But in reality, this is the easy way out for the schools. It doesn’t address the core issue, but rather rubs salt in a wound that will fester in the child and the broader community in the long run. Society should know from experience that ostracizing an individual or a class of people makes a situation worse.
When schools suspend a student or refer the student to law enforcement, the student falls behind in his studies, and is more likely to distance himself from the educational process and become a regular customer of the criminal justice system.
According to a 2015 report from the Center for Public Integrity, Virginia has been a national leader in school referrals to law enforcement. At a rate of 16 referrals per 1,000 students, our commonwealth was at nearly triple the national average of 5.8 per 1,000. The center, a Washington-based nonprofit, nonpartisan research group, also found that Virginia referrals of black and disabled students were about 25 and 33 per 1,000, respectively, compared to 10 and 11 per 1,000 nationally.
Though the report was based on 2012 statistics, and state officials say the state numbers have improved since then, Gov. Terry McAuliffe was nevertheless prompted last fall to announce his “Classrooms not Courtrooms” program. The initiative is designed to find alternative and more productive ways of dealing with student behavior problems than kicking the kids out or calling the cops.
A recent report by the JustChildren Program, an advocacy project of the Legal Aid Justice Center in Charlottesville, focuses on the problem in Virginia. During the 2014–15 school year, it found, Virginia schools issued 126,000 long- and short-term suspensions to nearly 72,000 students. More than 20 percent of those suspensions—some 27,000—were handed to pre-kindergarten and elementary school children.
To be clear, while overall percentages of student suspensions are generally lower in Fredericksburg-area school divisions compared with the more urban and highly populated areas of the state, the inflated percentages of minority and disabled students suspended here mirror the statewide trend.
Many schools across the state are participating a program called Positive Behavioral Interventions and Supports, or PBIS, which the governor has made part of the initiative.
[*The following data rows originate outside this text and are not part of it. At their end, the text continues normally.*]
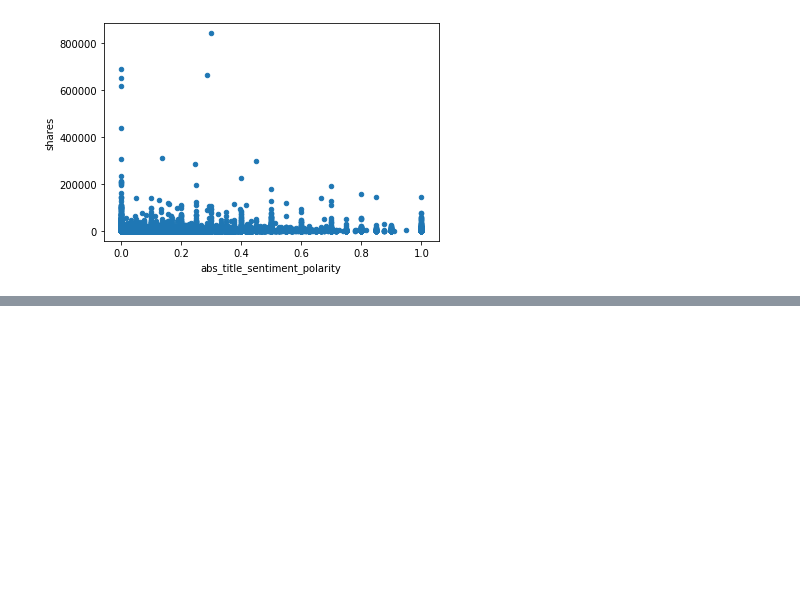
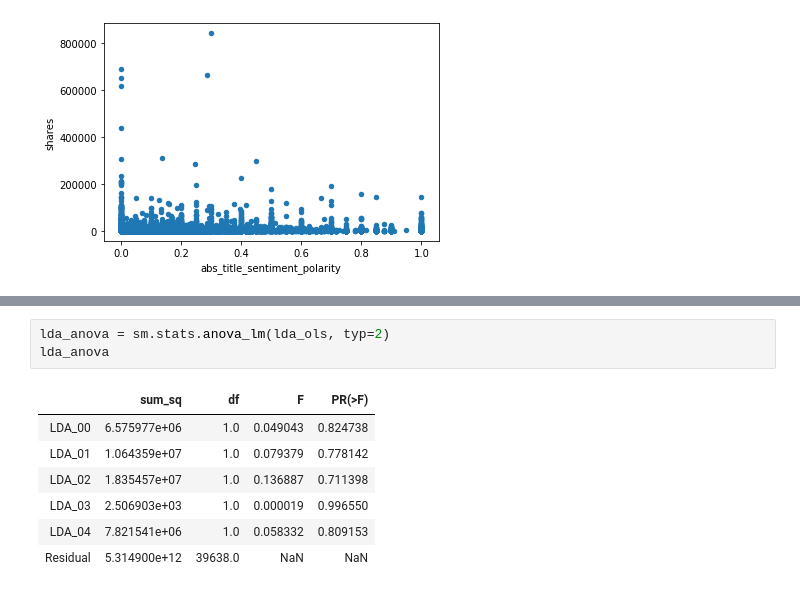
Before and after one commit to samraykhman/online_news_popularity, a Jupyter notebook: online_news_cleaning.ipynb, the cells around one changed output, grey strips where cells are left out. Saved outputs shown, nothing was run; the diff lists cells and outputs as text; blank space fills up the shorter version.

```diff
--- a/online_news_cleaning.ipynb
+++ b/online_news_cleaning.ipynb
@@ -447,0 +482,11 @@ pos_or_neg_ols = ols()
+# %%
+lda_anova = sm.stats.anova_lm(lda_ols, typ=2)
+lda_anova
+# %% [output]
+|  | sum_sq | df | F | PR(>F) |
+| LDA_00 | 6.575977e+06 | 1.0 | 0.049043 | 0.824738 |
+| LDA_01 | 1.064359e+07 | 1.0 | 0.079379 | 0.778142 |
+| LDA_02 | 1.835457e+07 | 1.0 | 0.136887 | 0.711398 |
+| LDA_03 | 2.506903e+03 | 1.0 | 0.000019 | 0.996550 |
+| LDA_04 | 7.821541e+06 | 1.0 | 0.058332 | 0.809153 |
+| Residual | 5.314900e+12 | 39638.0 | NaN | NaN |
```
Also changed, not shown: parts of 24 cells of this notebook.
It is designed to train educators in how to mentor and more constructively deal with student behavior issues within the school. Studies indicate the program and others like it are working.
Critics counter that trouble-making students deserve discipline, not “coddling.” But such a view does not recognize the potential value of a child whose environment at home and in his community may feed the anger that manifests itself in school.
The pipeline between classrooms and the courtrooms does no one any good. The answer is found in replacing negative influences with positive reinforcement. It’s not the easy way out, but then changing things for the better never is.